**EXERCISE DESCRIPTION:** Exactly as written, return every line of the data below apart from the pictures.

*** Opening RECORD EXCERPTS ***

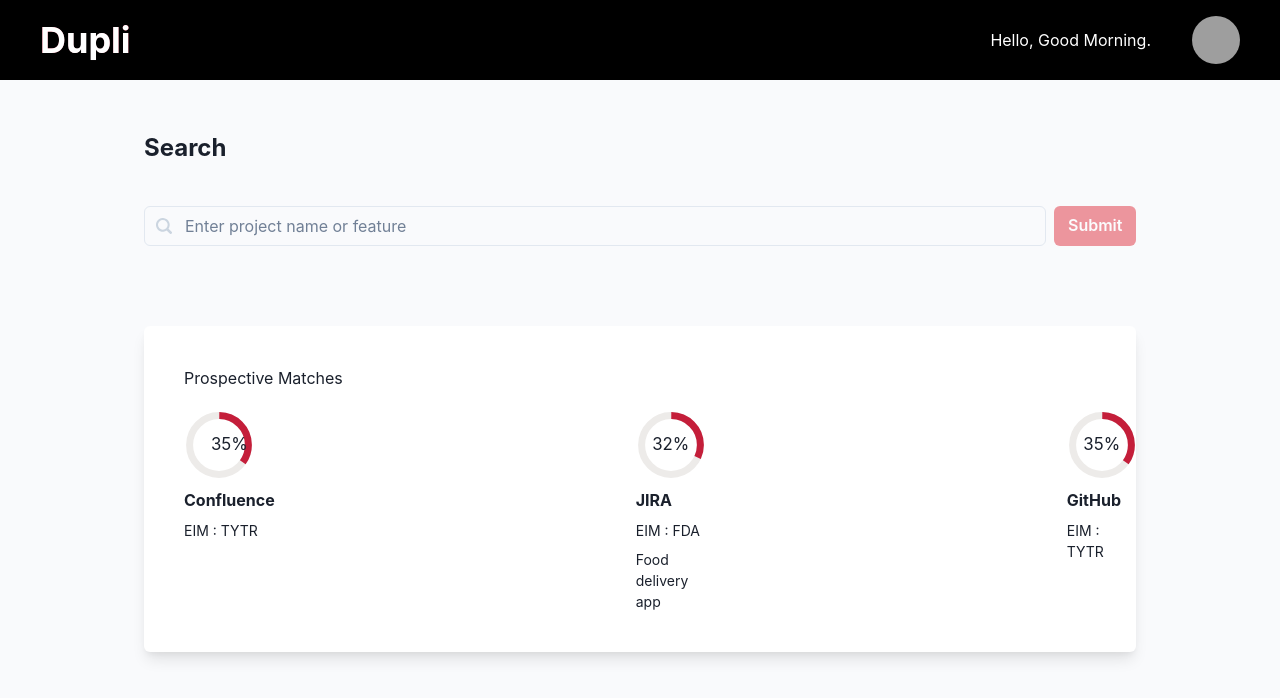
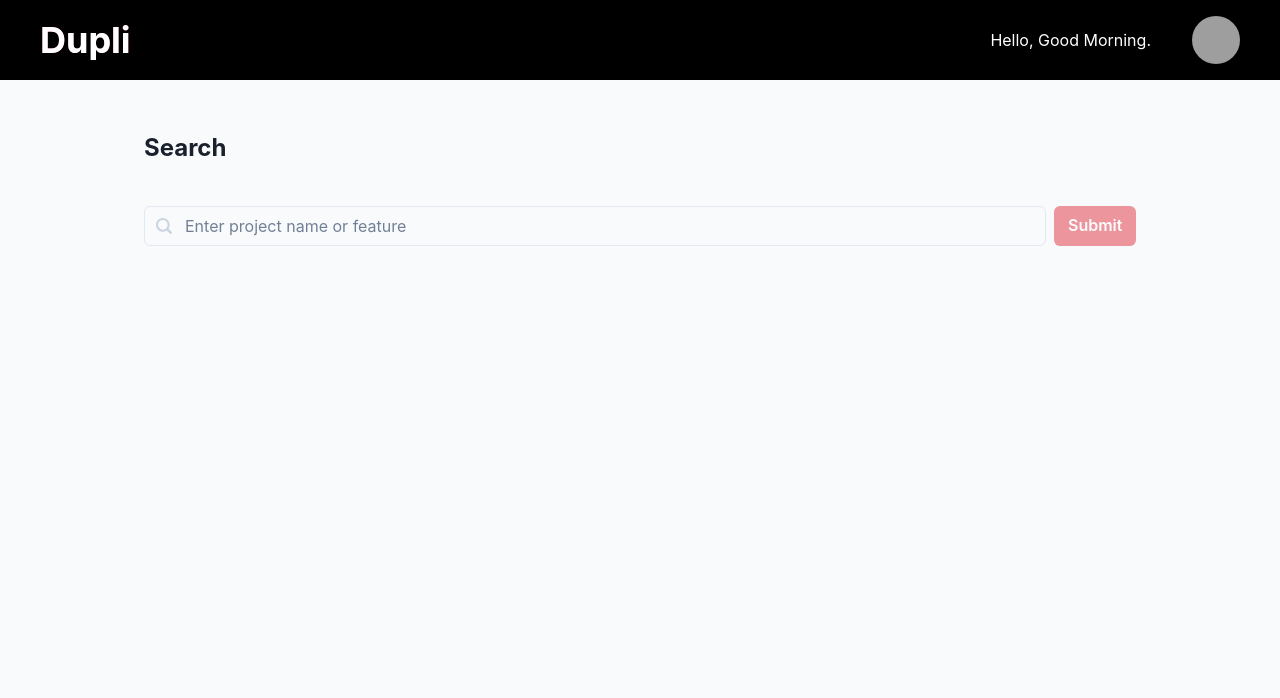
Before and after one commit to lmajhi/beyond-infinity-ui, a React (Create React App) app: page / in a window 1280 px wide. Shown: the top 698 px of the page. Built offline with nearby package versions, Linux system fonts and the light colour scheme; grey boxes are pictures that could not be loaded.

Commit message:
Progress ui fix

```diff
--- a/src/pages/Hompage.jsx
+++ b/src/pages/Hompage.jsx
@@ -50,7 +50,7 @@
 const HomePage = () => {
   const [requestString, setRequestSting] = useState("");
   const [isLoading, setIsLoading] = useState(false);
-  const [apiResponse, setApiResponse] = useState(sampleResponse);
+  const [apiResponse, setApiResponse] = useState({});
   const makeApiCall = async () => {
     setIsLoading(true);
     try {
--- a/src/pages/StageProgress.jsx
+++ b/src/pages/StageProgress.jsx
@@ -61,12 +61,28 @@
 
   return app.appName || "";
 };
+
+const getConfluenceUrl = (eim) => {
+  const app = ALL_APPLICATION.find((item) => item.eim === eim) || {};
+  return app.confluence || "";
+};
+
+const getGitUrl = (eim) => {
+  const app = ALL_APPLICATION.find((item) => item.eim === eim) || {};
+  return app.confluence || "";
+};
+
+const getJiraUrl = (eim) => {
+  const app = ALL_APPLICATION.find((item) => item.eim === eim) || {};
+  return app.jira || "";
+};
+
 const StageProgress = ({ stages } = sampleResponse) => {
   console.log("stageProgress-->", stages);
   const AnimatedCicularProgress = ({ percentage }) => {
     return (
       <CircularProgress
-        size="70px"
+        size="100px"
         value={percentage}
         color={getColor(percentage)}
       >
@@ -90,7 +106,9 @@
           {stages.conf_match && (
             <>
               <Text fontSize="sm">EIM : {stages?.conf_match["ID"] || ""}</Text>
-              <Text fontSize="sm">{getAppName(stages?.conf_match["ID"])}</Text>
+              <Text fontSize="sm">
+                App: {getAppName(stages?.conf_match["ID"])}
+              </Text>
             </>
           )}
           {/* {/* <Text fontSize="sm">{`stage.appName`}</Text> */}
@@ -109,7 +127,9 @@
           {stages.jira_match && (
             <>
               <Text fontSize="sm">EIM : {stages?.jira_match["ID"] || ""}</Text>
-              <Text fontSize="sm">{getAppName(stages?.jira_match["ID"])}</Text>
+              <Text fontSize="sm">
+                App: {getAppName(stages?.jira_match["ID"])}
+              </Text>
             </>
           )}
           {/* <Text fontSize="sm">{`stage.appName`}</Text>
@@ -128,7 +148,9 @@
           {stages.git_match && (
             <>
               <Text fontSize="sm">EIM : {stages?.git_match["ID"] || ""}</Text>
-              <Text fontSize="sm">{getAppName(stages?.git_match["ID"])}</Text>
+              <Text fontSize="sm">
+                App{getAppName(stages?.git_match["ID"])}
+              </Text>
             </>
           )}
           {/* <Text fontSize="sm">{`stage.appName`}</Text>
```
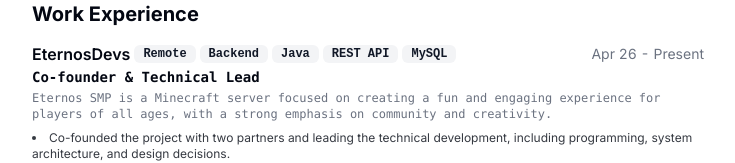
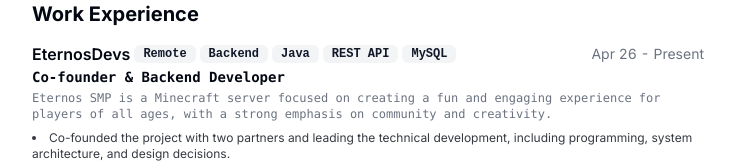
Before and after one commit to miguelrcha/miguelrcha.dev, a Next.js app: page / in a window 1280 px wide. Shown: the part 410-573 px from the top of the page, without its empty margins (272-1007 px from the left). Built offline with nearby package versions, Linux system fonts and the light colour scheme.

Commit message:
fix: update role from Technical Lead to Backend Developer

```diff
--- a/src/app/page.tsx
+++ b/src/app/page.tsx
@@ -63,7 +63,7 @@
     company: "EternosDevs",
     companyUrl: "",
     companyDescription: "Eternos SMP is a Minecraft server focused on creating a fun and engaging experience for players of all ages, with a strong emphasis on community and creativity.",
-    role: "Co-founder & Technical Lead",
+    role: "Co-founder & Backend Developer",
     period: "Apr 26 - Present",
     tags: ["Remote", "Backend","Java", "REST API", "MySQL", ],
     bullets: [
```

*** Closing RECORD EXCERPTS ***

**THE COMPLETED TASK:**
Before and after one commit to lmajhi/beyond-infinity-ui, a React (Create React App) app: page / in a window 1280 px wide. Shown: the top 698 px of the page. Built offline with nearby package versions, Linux system fonts and the light colour scheme; grey boxes are pictures that could not be loaded.

Commit message:
Progress ui fix

```diff
--- a/src/pages/Hompage.jsx
+++ b/src/pages/Hompage.jsx
@@ -50,7 +50,7 @@
 const HomePage = () => {
   const [requestString, setRequestSting] = useState("");
   const [isLoading, setIsLoading] = useState(false);
-  const [apiResponse, setApiResponse] = useState(sampleResponse);
+  const [apiResponse, setApiResponse] = useState({});
   const makeApiCall = async () => {
     setIsLoading(true);
     try {
--- a/src/pages/StageProgress.jsx
+++ b/src/pages/StageProgress.jsx
@@ -61,12 +61,28 @@
 
   return app.appName || "";
 };
+
+const getConfluenceUrl = (eim) => {
+  const app = ALL_APPLICATION.find((item) => item.eim === eim) || {};
+  return app.confluence || "";
+};
+
+const getGitUrl = (eim) => {
+  const app = ALL_APPLICATION.find((item) => item.eim === eim) || {};
+  return app.confluence || "";
+};
+
+const getJiraUrl = (eim) => {
+  const app = ALL_APPLICATION.find((item) => item.eim === eim) || {};
+  return app.jira || "";
+};
+
 const StageProgress = ({ stages } = sampleResponse) => {
   console.log("stageProgress-->", stages);
   const AnimatedCicularProgress = ({ percentage }) => {
     return (
       <CircularProgress
-        size="70px"
+        size="100px"
         value={percentage}
         color={getColor(percentage)}
       >
@@ -90,7 +106,9 @@
           {stages.conf_match && (
             <>
               <Text fontSize="sm">EIM : {stages?.conf_match["ID"] || ""}</Text>
-              <Text fontSize="sm">{getAppName(stages?.conf_match["ID"])}</Text>
+              <Text fontSize="sm">
+                App: {getAppName(stages?.conf_match["ID"])}
+              </Text>
             </>
           )}
           {/* {/* <Text fontSize="sm">{`stage.appName`}</Text> */}
@@ -109,7 +127,9 @@
           {stages.jira_match && (
             <>
               <Text fontSize="sm">EIM : {stages?.jira_match["ID"] || ""}</Text>
-              <Text fontSize="sm">{getAppName(stages?.jira_match["ID"])}</Text>
+              <Text fontSize="sm">
+                App: {getAppName(stages?.jira_match["ID"])}
+              </Text>
             </>
           )}
           {/* <Text fontSize="sm">{`stage.appName`}</Text>
@@ -128,7 +148,9 @@
           {stages.git_match && (
             <>
               <Text fontSize="sm">EIM : {stages?.git_match["ID"] || ""}</Text>
-              <Text fontSize="sm">{getAppName(stages?.git_match["ID"])}</Text>
+              <Text fontSize="sm">
+                App{getAppName(stages?.git_match["ID"])}
+              </Text>
             </>
           )}
           {/* <Text fontSize="sm">{`stage.appName`}</Text>
```
Before and after one commit to miguelrcha/miguelrcha.dev, a Next.js app: page / in a window 1280 px wide. Shown: the part 410-573 px from the top of the page, without its empty margins (272-1007 px from the left). Built offline with nearby package versions, Linux system fonts and the light colour scheme.

Commit message:
fix: update role from Technical Lead to Backend Developer

```diff
--- a/src/app/page.tsx
+++ b/src/app/page.tsx
@@ -63,7 +63,7 @@
     company: "EternosDevs",
     companyUrl: "",
     companyDescription: "Eternos SMP is a Minecraft server focused on creating a fun and engaging experience for players of all ages, with a strong emphasis on community and creativity.",
-    role: "Co-founder & Technical Lead",
+    role: "Co-founder & Backend Developer",
     period: "Apr 26 - Present",
     tags: ["Remote", "Backend","Java", "REST API", "MySQL", ],
     bullets: [
```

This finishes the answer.